I’m having a bit of a crisis of confidence on behalf of The Boy this week. I’m worried that he’s not achieving as much as he could (or working as hard as he should) at school. Theoretically, he should be a high achiever; between us, DH and I have seven A levels at grade A (before A* existed), a first-class BA Hons, a 2:1 MEng, a PGDip with distinction and engineering chartered status, so really, there’s a strong genetic argument for The Boy to have at least a couple of brain cells to rub together. And throughout Reception, and at the start of Year 1, I thought he was doing really well, and so did his teachers.
Now, though, I’m not so sure. There has been a whole raft of little things that have made me question his progress lately. Facebook is partly to blame. It seems that every day, my news feed is full of people’s tales of their children’s achievements. Star of the week awards. Headteacher’s certificates. Letters home from teachers celebrating their work. Beautifully written, beautifully spelt stories and notes.
I don’t blame anyone for boasting. I would, if I had cause to. But I don’t. The Boy doesn’t get certificates. He doesn’t get awards. His handwriting is appalling – up and down, spaced out and squashed up, full of crossings out and backwards letters – and his spelling not much better.

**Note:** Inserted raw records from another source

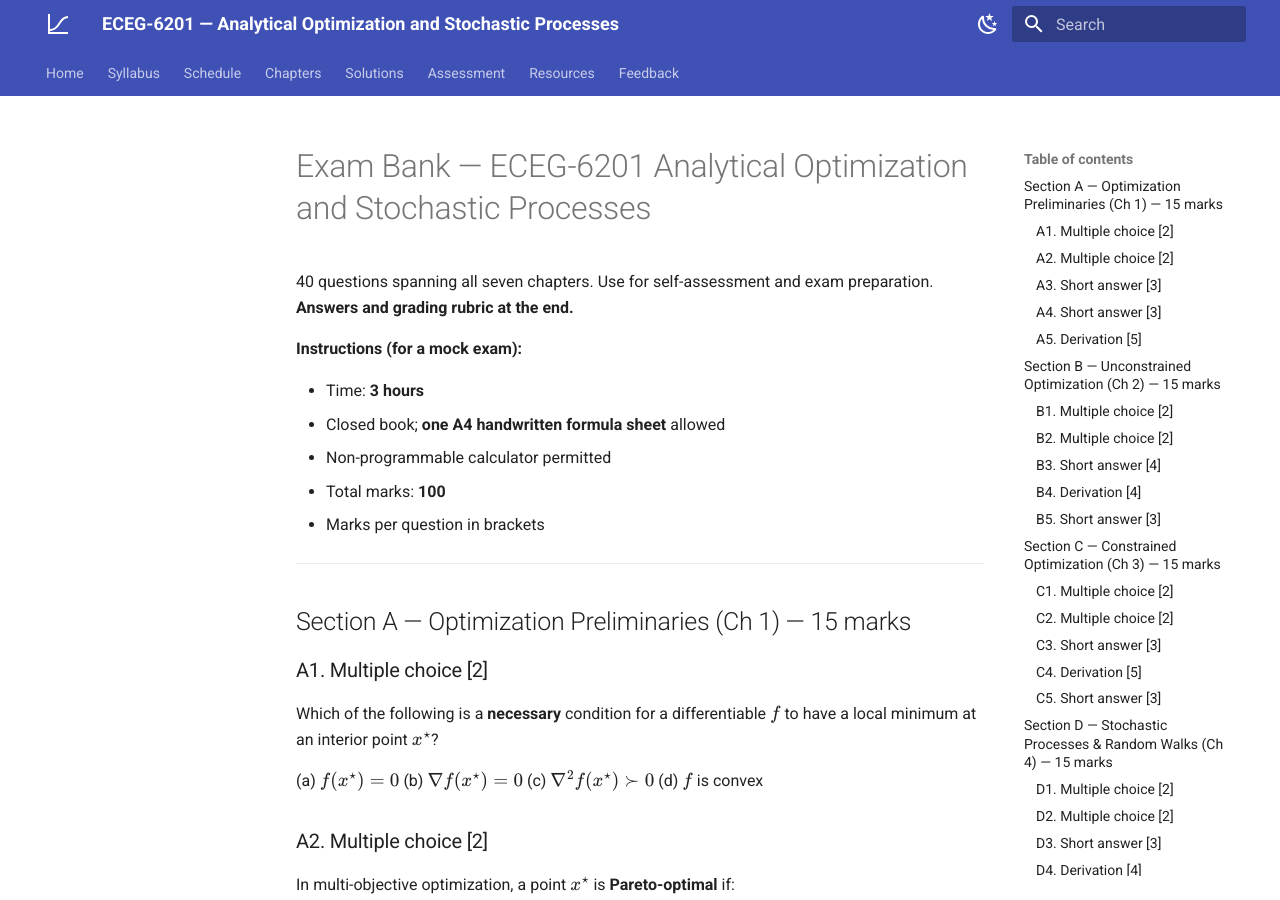
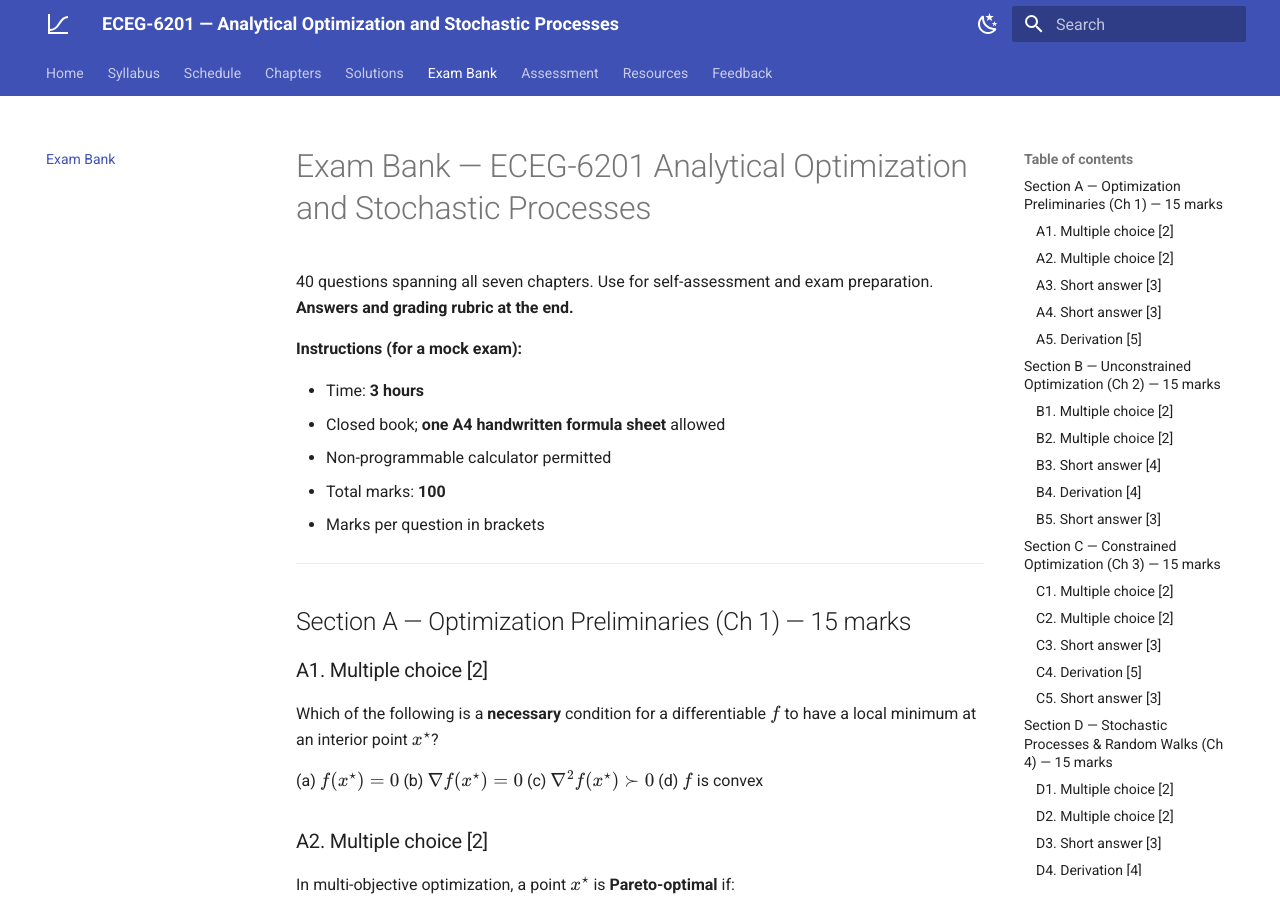
Before and after one commit to Tesfamichael-G/ECEG-6201-Analytical-optimization-and-Stochastic-Process, an MkDocs documentation site: the page built from docs/exam-bank.md, in a window 1280 px wide and 900 px high. Built offline with MkDocs 1.6.1 and Material for MkDocs 9.7.7, drawn with Linux system fonts in a browser that asks for light colours.

Commit message:
Update mkdocs.yml

```diff
--- a/mkdocs.yml
+++ b/mkdocs.yml
@@ -58,6 +58,7 @@ nav:
       - Chapter 5 — Spectral Representation: solutions/05-spectral-representation.md
       - Chapter 6 — Markov Chains: solutions/06-markov-chains.md
       - Chapter 7 — Queuing Theory: solutions/07-queuing-theory.md
+  - Exam Bank: exam-bank.md
   - Assessment: assessment.md
   - Resources: resources.md
   - Feedback: feedback.md
```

Then there’s the fact that sometimes, he just seems so spectacularly dense. Last weekend’s homework – a numeracy task involving some fairly basic addition and subtraction – looked like it should be a breeze. On Monday morning in the playground, other parents indeed confirmed that their kids had raced through it in minutes. In our house, it was a half-hour ordeal involving mistakes, counting on fingers, and utter exasperation from DH and me.
On top of all that, The Boy has absolutely no interest in writing stories, solving problems, doing anything that resembles work, in fact. Homework sessions are always accompanied by whinging, fiddling, staring out of the window, completely failing to concentrate on the task in hand, and doing the bare minimum. If this is what he’s like at school, no wonder he’s never singled out for praise or reward.
And I blame myself. Okay, not entirely; The Boy has his father’s genes, and although he’s clever, he has no self-motivation at all. DH is one of the cleverest people I know, yet his GCSE and degree results were well below what he’s capable of. Fortunately, he’s developed a work ethic with age, and is now very, very successful in his career – so there is hope for The Boy.
But I do feel like The Boy’s current mediocrity is my fault. Firstly, I don’t think I’m pushy enough. I don’t want to be a competitive parent, filling every moment of his free time with work, but perhaps I should be making him put in some extra effort at home, whether that’s by learning a few spellings, practising his handwriting, or doing some numeracy exercises. Perhaps I should be one of the parents whose children come into school on a Monday morning having done extra homework.
I also wonder whether I’m too hands-off where school is concerned. The Boy’s teacher always has a long line of parents waiting to talk to her after school, whereas I’ve always intentionally kept a distance, trusting her to get on with her job and assuming that she would tell me if there were any concerns. But earlier this week, I had a conversation with someone who was saying that you have to make your presence felt if you want your child to succeed at a state primary school. Her theory is that teachers invest more effort in the children whose parents shout the loudest, just to get them off their backs. Perhaps she’s right. Perhaps I’m doing The Boy a huge disservice by standing back. The title of this post refers to me, not The Boy.
DH and I fundamentally disagree on how to handle this. He concedes that The Boy doesn’t seem as smart or motivated as we hoped he’d be, but says that at six, it doesn’t matter; that it might take him until he’s 20 to find his stride, but that it’s not a problem (it wasn’t for him, after all). But I keep pointing out that it’s different for The Boy than it was for us. When we were kids, there were two comprehensive schools in our town, both of which were much of a muchness, and neither of which had entry criteria. Here, though, our two nearest secondary schools are polarised; one is an extremely well-regarded super-selective, while the other is a pretty average comp that until recently, has had a dodgy reputation. Okay, so The Boy is still five years away from the Eleven Plus, and I am absolutely *not* considering tutoring at this age, but I do feel he’s not too young to be developing a work ethic.
So what do we do? I don’t know. I am adamant that I will not ruin his childhood by hothousing him, but equally, as a parent, I have to take some responsibility for his learning. I would be letting him down enormously if I didn’t encourage him in the right direction. But it’s hard – especially when I have such an unwilling learner on my hands, and not a whole lot of patience.
Next half-term, The Boy will get his first formal school report, and then I will find out if my concerns are valid, or if he has – as predicted at the start of the year – achieved higher than average levels. My suspicion is that he’ll be above average, but won’t have done as well as he could have (just like his father). Then I suppose we can make an informed decision about how much we push him at home.
For now, though, nothing would make me happier than him coming home with a certificate in his book bag. Just once…